August 25, 2014 — A study published in Neurology has found a doubled increased risk of peripheral neuropathy (nerve damage) from the use of antibiotics in the fluoroquinolone (FQ) class.
The conclusions of the study were based on data from about one million American men between the ages of 45 and 80, including 6,226 people with peripheral neuropathy or polyneuropathy. Each case was matched with four controls and also men on Propecia (finasteride), a drug that is not expected to increase the risk of peripheral neuropathy.
The researchers found that new users of fluoroquinolone antibiotics were twice as likely to develop peripheral neuropathy.
The authors of the study concluded:
“Current users, especially new users of FQs, are at a higher risk of developing PN (peripheral neuropathy). Despite the increase in the use of FQs, clinicians should weigh the benefits against the risk of adverse events when prescribing these drugs to their patients.”
The most popular antibiotics in the fluoroquinolone class include Levaquin (levofloxacin), Cipro (ciprofloxacin), and Avelox (moxiflocacin). They are commonly used to treat bacterial infections, such as pneumonia and urinary tract infections.
Last year, the U.S. Food and Drug Administration (FDA) published Safety Warnings and asked manufacturers to update drug labels to warn that symptoms of peripheral neuropathy can occur rapidly (within days) and last permanently.
Symptoms of peripheral neuropathy may include pain, burning, tingling, numbness, touch sensitivity, and problems perceiving temperature and texture of objects.

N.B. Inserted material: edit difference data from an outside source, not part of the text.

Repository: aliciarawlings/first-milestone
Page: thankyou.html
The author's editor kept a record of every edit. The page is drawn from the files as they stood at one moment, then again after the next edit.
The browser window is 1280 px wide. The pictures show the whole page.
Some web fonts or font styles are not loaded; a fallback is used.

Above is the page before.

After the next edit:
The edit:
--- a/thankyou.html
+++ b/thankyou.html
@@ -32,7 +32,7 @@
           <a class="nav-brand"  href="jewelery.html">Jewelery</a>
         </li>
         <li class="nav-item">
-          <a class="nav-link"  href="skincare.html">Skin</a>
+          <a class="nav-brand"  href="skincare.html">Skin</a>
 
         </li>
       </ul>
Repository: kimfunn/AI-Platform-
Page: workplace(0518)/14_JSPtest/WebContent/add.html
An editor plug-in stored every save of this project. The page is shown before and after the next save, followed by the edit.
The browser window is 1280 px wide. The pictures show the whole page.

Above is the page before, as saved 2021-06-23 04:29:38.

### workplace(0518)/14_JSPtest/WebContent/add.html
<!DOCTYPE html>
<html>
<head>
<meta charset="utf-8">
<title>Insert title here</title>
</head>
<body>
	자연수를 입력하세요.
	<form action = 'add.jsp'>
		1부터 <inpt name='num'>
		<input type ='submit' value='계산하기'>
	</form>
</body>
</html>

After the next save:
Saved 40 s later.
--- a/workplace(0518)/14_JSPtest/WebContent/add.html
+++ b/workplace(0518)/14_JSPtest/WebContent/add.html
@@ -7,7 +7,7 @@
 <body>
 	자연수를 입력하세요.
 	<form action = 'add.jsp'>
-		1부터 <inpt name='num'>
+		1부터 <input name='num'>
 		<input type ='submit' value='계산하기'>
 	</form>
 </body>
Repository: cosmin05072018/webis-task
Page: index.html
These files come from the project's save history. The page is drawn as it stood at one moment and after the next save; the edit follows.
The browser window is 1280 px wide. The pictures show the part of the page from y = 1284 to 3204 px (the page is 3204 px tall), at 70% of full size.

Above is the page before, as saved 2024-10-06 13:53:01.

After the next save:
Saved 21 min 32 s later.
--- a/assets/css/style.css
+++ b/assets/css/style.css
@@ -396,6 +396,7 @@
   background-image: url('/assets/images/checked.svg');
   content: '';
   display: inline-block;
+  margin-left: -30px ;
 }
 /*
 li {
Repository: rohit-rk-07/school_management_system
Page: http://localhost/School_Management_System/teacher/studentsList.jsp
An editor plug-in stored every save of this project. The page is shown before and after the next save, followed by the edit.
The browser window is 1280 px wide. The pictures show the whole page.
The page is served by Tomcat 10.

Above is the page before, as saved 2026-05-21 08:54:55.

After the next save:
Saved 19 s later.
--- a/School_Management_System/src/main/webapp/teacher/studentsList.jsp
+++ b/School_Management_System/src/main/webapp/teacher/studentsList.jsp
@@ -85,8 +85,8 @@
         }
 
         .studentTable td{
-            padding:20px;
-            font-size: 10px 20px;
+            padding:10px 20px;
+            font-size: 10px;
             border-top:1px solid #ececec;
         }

These problems can arise at any time during treatment and they may last for months, years, or indefinitely.